PROBLEM: With the images omitted, return all of the entries exactly as they stand.

Recorded data:
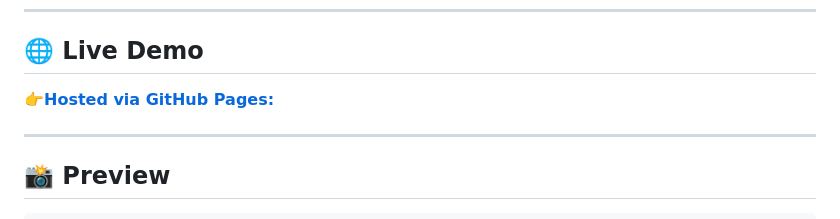
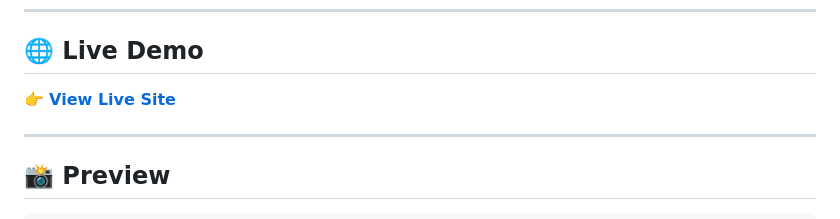
Before and after one commit to akshay42github/PRODIGY_WD_04, a Markdown page: README.md, the part around the change. Rendered like a GitHub page.

```diff
--- a/README.md
+++ b/README.md
@@ -6,7 +6,7 @@
 
 ## 🌐 Live Demo
 
-👉**[Hosted via GitHub Pages:](https://akshay42github.github.io/PRODIGY_WD_04/)**
+👉 **[View Live Site](https://akshay42github.github.io/PRODIGY_WD_04/)**
 
 ---
 
```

SOLUTION TO THIS PROBLEM:
Before and after one commit to akshay42github/PRODIGY_WD_04, a Markdown page: README.md, the part around the change. Rendered like a GitHub page.

```diff
--- a/README.md
+++ b/README.md
@@ -6,7 +6,7 @@
 
 ## 🌐 Live Demo
 
-👉**[Hosted via GitHub Pages:](https://akshay42github.github.io/PRODIGY_WD_04/)**
+👉 **[View Live Site](https://akshay42github.github.io/PRODIGY_WD_04/)**
 
 ---
 
```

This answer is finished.